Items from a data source
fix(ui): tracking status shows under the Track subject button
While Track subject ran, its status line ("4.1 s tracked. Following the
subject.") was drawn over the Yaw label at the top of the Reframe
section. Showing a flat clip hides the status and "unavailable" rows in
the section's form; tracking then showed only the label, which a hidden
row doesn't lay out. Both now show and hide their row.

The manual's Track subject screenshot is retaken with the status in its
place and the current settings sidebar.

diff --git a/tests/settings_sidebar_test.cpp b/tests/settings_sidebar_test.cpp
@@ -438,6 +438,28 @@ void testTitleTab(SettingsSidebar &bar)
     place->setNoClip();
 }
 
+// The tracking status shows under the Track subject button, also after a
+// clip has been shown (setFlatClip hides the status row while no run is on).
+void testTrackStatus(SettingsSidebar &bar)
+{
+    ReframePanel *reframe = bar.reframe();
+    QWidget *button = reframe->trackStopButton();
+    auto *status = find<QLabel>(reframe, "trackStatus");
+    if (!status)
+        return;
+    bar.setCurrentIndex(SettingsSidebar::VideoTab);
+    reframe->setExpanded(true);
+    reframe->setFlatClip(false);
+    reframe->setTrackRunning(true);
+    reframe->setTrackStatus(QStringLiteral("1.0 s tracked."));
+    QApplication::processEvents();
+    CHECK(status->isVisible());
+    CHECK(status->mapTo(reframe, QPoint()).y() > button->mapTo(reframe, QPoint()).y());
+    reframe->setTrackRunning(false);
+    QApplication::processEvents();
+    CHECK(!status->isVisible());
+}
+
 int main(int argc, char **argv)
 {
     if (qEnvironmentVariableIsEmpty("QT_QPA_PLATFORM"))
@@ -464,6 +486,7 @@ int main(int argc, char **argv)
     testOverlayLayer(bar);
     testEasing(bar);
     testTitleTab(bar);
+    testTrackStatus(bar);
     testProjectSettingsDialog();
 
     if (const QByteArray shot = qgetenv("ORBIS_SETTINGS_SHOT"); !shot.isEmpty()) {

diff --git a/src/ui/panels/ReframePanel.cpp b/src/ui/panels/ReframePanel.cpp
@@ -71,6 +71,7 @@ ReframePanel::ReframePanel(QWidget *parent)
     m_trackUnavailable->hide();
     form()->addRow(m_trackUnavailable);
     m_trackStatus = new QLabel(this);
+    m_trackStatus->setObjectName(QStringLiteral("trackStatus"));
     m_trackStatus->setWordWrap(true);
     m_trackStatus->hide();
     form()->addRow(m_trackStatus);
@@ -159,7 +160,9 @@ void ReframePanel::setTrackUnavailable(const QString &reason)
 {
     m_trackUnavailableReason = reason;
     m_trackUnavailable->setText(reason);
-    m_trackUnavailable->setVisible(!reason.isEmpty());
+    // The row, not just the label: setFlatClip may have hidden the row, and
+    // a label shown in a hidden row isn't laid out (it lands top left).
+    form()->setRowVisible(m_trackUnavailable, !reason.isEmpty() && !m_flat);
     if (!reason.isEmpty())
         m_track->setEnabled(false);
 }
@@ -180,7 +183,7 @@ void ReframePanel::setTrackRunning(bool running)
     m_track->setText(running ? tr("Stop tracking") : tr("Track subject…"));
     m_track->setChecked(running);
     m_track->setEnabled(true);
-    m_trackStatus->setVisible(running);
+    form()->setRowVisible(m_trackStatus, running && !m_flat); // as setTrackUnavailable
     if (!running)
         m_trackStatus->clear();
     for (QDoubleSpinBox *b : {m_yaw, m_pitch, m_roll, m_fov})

==

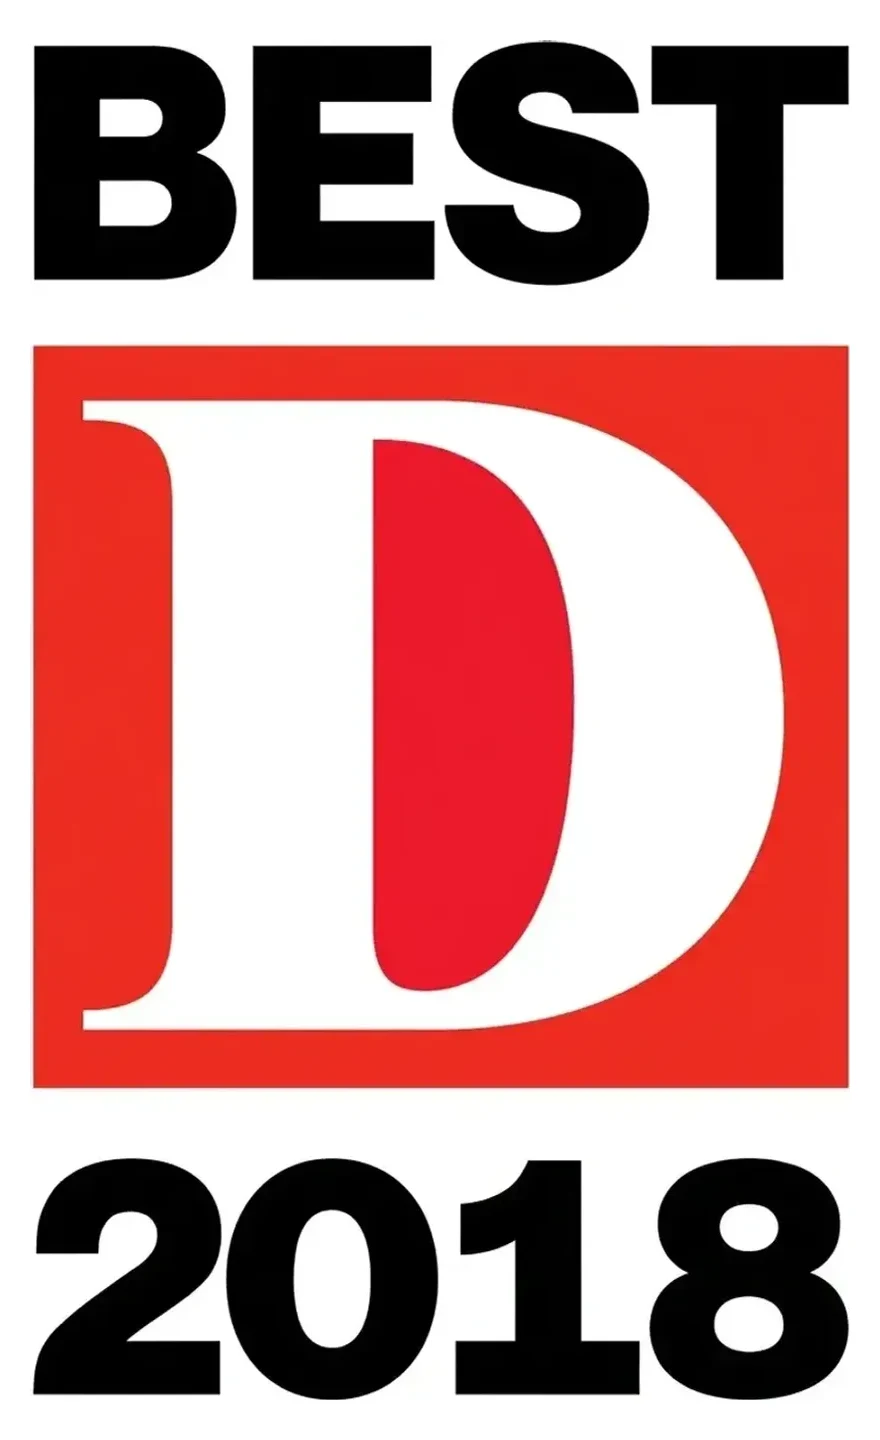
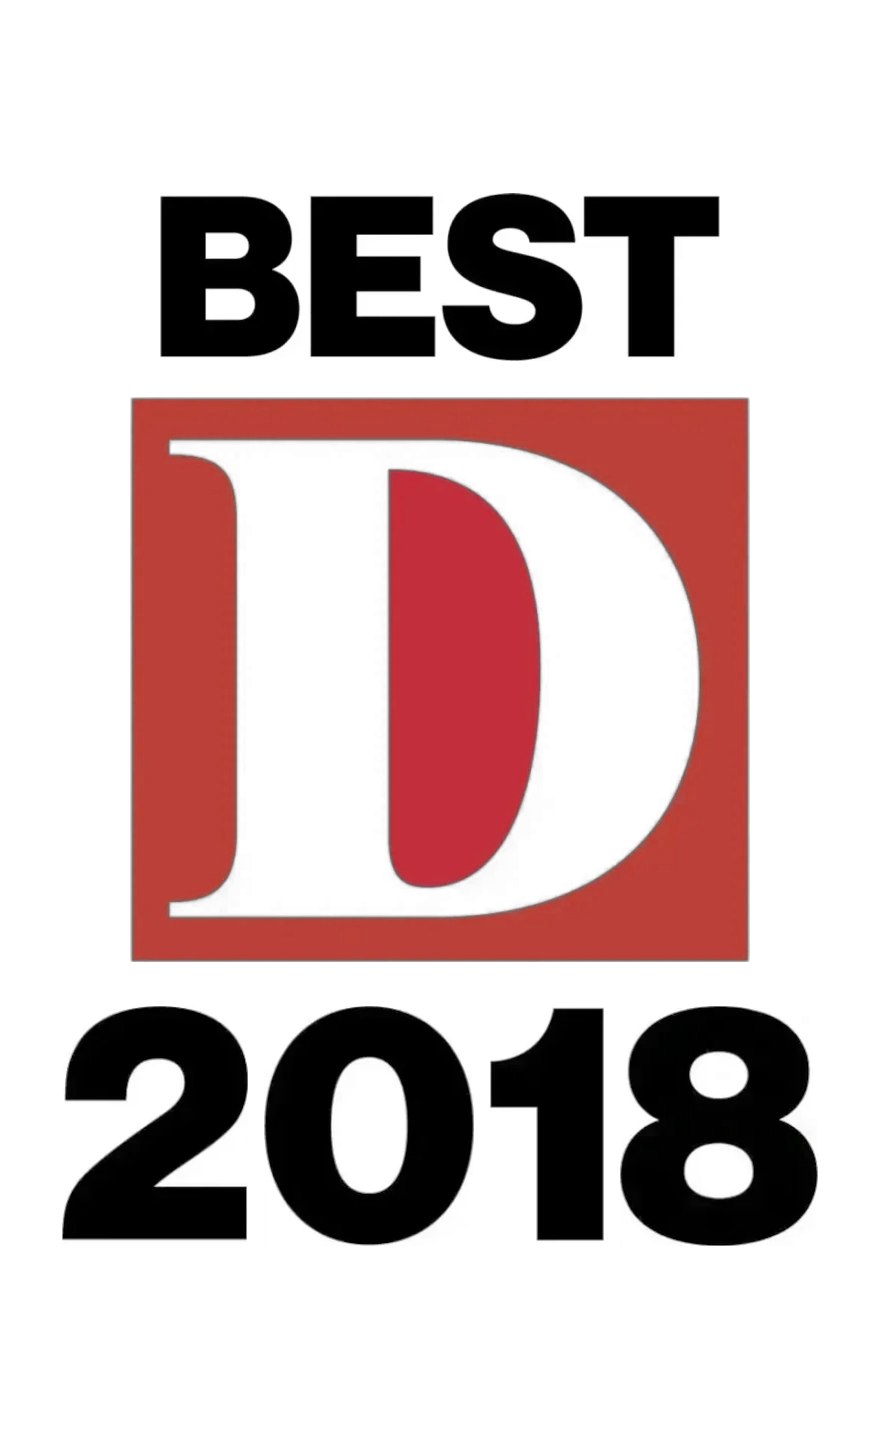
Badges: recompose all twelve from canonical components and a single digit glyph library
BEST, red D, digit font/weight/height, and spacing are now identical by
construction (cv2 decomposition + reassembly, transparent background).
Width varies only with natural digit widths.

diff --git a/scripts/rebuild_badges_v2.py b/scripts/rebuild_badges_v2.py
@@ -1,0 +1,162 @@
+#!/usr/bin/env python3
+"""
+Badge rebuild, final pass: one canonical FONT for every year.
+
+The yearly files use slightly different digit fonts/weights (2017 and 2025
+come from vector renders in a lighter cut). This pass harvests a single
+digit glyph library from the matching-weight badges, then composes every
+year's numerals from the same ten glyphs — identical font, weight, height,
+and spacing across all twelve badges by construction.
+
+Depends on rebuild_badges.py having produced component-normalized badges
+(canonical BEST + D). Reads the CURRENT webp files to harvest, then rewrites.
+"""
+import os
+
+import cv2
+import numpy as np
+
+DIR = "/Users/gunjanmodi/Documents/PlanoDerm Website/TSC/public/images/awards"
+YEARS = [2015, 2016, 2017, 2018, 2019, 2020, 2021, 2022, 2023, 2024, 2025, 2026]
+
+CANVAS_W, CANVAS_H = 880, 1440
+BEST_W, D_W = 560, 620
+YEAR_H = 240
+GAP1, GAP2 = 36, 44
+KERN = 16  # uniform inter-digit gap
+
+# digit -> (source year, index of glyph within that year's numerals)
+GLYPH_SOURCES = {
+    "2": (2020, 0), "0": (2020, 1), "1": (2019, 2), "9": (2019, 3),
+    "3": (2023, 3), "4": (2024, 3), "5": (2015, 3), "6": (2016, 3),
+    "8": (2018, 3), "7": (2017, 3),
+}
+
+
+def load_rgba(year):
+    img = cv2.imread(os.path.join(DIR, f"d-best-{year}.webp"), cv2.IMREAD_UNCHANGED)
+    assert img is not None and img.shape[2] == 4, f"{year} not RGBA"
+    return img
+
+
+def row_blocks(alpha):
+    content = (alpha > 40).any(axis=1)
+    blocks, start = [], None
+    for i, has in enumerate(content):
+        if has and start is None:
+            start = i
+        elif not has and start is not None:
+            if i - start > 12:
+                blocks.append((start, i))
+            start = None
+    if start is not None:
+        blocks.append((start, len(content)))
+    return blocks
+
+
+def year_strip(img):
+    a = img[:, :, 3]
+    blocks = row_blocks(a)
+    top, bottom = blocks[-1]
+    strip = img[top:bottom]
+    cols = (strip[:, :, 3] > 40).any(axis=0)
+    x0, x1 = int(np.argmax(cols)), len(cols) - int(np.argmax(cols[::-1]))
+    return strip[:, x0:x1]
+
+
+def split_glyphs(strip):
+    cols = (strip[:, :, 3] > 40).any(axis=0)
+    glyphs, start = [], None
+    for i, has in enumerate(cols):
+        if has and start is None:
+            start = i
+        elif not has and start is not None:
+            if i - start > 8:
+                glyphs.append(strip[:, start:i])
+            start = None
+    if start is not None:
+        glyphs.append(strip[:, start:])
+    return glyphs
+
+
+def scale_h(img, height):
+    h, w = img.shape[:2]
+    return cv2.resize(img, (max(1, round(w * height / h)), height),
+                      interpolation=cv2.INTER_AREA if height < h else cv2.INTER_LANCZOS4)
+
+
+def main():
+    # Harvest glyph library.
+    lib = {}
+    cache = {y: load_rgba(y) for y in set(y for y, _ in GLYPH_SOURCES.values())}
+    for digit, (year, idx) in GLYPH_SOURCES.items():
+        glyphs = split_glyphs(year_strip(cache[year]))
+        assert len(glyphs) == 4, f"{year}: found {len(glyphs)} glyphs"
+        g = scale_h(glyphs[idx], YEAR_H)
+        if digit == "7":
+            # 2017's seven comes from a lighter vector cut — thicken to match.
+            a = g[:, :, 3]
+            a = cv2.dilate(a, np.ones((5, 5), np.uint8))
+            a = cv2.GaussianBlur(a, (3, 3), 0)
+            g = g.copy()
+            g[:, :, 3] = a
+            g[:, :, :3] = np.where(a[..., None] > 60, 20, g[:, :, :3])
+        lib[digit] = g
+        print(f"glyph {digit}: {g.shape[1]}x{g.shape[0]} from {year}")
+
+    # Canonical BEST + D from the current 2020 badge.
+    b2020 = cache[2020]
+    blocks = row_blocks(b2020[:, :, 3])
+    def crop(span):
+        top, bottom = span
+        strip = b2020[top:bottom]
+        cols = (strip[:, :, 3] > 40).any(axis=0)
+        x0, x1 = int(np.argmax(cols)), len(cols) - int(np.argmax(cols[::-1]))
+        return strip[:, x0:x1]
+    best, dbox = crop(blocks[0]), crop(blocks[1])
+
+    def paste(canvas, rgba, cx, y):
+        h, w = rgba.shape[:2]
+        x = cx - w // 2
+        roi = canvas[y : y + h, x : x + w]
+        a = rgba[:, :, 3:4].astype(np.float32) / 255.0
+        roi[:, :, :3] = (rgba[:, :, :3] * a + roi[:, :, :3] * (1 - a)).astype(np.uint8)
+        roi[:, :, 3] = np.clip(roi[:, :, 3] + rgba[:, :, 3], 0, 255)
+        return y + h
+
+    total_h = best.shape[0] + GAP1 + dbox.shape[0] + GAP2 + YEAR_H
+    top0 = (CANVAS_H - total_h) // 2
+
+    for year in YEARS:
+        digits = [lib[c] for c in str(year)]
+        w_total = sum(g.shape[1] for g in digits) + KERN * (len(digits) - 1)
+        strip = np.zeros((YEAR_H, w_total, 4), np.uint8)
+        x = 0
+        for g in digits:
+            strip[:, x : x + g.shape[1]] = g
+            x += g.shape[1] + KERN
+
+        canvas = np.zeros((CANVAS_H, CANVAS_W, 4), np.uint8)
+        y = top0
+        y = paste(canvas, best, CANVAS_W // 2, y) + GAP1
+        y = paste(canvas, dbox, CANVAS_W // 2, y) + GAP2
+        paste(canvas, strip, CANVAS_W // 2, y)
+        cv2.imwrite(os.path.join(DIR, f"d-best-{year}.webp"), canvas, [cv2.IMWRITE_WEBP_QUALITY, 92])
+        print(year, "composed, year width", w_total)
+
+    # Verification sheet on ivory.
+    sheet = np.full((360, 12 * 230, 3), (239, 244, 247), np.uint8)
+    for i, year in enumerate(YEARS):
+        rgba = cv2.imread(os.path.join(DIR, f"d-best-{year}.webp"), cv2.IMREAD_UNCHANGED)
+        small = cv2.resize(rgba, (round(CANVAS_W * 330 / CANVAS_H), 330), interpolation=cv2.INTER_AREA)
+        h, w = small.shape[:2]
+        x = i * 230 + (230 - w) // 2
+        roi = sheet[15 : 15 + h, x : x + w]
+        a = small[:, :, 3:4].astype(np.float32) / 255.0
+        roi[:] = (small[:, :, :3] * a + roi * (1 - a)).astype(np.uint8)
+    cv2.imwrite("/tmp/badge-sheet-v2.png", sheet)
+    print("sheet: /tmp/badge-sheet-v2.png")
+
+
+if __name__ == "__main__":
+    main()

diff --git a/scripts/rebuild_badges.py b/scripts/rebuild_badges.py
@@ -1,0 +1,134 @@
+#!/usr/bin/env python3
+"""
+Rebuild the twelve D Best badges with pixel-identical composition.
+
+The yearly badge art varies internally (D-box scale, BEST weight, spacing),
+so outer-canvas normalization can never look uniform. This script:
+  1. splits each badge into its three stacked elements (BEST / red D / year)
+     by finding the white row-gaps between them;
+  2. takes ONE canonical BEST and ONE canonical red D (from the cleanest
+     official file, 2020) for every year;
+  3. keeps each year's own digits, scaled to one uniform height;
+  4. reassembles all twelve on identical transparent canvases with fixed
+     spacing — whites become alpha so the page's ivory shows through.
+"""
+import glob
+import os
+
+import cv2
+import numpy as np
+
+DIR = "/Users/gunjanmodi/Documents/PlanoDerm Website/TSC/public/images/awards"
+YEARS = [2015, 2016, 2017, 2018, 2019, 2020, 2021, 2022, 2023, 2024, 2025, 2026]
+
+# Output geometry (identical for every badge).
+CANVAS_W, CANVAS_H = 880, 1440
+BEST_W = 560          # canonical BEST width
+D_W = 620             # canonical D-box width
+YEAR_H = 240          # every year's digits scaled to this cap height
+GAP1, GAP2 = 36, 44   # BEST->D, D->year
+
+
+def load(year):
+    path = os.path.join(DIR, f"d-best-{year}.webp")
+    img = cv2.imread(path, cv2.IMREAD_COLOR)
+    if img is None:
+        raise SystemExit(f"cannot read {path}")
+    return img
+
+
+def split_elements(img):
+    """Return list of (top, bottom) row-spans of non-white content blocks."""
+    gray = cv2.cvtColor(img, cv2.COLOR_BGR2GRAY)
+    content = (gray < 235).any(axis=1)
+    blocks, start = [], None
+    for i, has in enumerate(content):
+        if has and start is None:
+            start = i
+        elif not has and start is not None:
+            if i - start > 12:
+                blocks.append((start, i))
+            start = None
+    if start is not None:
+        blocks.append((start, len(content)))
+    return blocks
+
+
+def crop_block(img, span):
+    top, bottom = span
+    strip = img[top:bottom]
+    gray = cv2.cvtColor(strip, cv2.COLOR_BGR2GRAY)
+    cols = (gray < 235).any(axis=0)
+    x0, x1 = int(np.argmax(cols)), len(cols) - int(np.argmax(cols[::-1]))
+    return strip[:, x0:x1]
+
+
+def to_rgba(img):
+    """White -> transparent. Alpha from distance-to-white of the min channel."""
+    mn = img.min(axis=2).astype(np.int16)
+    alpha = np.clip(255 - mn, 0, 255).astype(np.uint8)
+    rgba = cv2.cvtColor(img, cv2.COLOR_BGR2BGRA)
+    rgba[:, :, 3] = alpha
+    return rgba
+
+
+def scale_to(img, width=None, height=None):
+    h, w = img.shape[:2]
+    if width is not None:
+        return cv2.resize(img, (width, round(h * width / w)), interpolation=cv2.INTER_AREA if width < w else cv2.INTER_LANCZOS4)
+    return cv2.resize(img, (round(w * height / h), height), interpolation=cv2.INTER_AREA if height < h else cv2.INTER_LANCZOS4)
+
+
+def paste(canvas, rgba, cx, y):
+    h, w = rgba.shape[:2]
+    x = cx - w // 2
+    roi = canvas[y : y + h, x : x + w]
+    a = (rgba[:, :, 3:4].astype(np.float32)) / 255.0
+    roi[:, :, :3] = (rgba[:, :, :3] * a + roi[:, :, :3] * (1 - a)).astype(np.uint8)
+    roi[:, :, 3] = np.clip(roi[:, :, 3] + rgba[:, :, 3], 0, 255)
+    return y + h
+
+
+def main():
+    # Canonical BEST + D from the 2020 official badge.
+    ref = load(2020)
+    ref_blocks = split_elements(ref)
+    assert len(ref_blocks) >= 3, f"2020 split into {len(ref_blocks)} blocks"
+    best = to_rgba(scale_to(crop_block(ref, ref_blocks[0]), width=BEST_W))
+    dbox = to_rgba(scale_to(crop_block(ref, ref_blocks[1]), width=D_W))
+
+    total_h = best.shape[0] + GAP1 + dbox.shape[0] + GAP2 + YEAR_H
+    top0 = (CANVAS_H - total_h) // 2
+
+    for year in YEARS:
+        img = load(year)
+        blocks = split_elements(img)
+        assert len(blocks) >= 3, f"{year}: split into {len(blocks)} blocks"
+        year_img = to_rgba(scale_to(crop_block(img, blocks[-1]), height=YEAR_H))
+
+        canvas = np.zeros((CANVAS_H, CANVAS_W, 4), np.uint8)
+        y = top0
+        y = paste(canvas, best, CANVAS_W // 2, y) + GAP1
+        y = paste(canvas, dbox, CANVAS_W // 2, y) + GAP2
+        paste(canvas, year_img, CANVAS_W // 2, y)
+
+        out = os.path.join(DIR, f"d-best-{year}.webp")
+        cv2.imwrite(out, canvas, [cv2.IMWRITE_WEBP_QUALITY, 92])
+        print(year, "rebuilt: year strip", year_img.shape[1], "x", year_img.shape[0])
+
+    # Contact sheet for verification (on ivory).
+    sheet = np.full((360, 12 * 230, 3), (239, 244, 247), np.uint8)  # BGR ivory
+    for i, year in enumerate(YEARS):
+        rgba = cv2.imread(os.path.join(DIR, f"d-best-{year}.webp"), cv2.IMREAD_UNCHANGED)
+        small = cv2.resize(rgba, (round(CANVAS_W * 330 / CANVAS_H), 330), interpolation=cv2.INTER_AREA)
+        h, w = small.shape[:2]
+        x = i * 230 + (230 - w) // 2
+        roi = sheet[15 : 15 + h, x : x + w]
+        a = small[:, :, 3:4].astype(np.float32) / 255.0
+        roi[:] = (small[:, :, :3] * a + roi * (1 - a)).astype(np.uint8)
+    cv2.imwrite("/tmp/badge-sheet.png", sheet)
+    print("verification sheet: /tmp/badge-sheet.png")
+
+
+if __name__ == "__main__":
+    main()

▶ **Prompt**: Beginning at the line with "form()->setRowVisible(m_trackUnavailable, !reason.isEmpty() &&" and stopping after the line with "for (QDoubleSpinBox *b", please write out every line of the data above exactly and nothing else.

▶ **Output of the task**:
+    form()->setRowVisible(m_trackUnavailable, !reason.isEmpty() && !m_flat);
     if (!reason.isEmpty())
         m_track->setEnabled(false);
 }
@@ -180,7 +183,7 @@ void ReframePanel::setTrackRunning(bool running)
     m_track->setText(running ? tr("Stop tracking") : tr("Track subject…"));
     m_track->setChecked(running);
     m_track->setEnabled(true);
-    m_trackStatus->setVisible(running);
+    form()->setRowVisible(m_trackStatus, running && !m_flat); // as setTrackUnavailable
     if (!running)
         m_trackStatus->clear();
     for (QDoubleSpinBox *b : {m_yaw, m_pitch, m_roll, m_fov})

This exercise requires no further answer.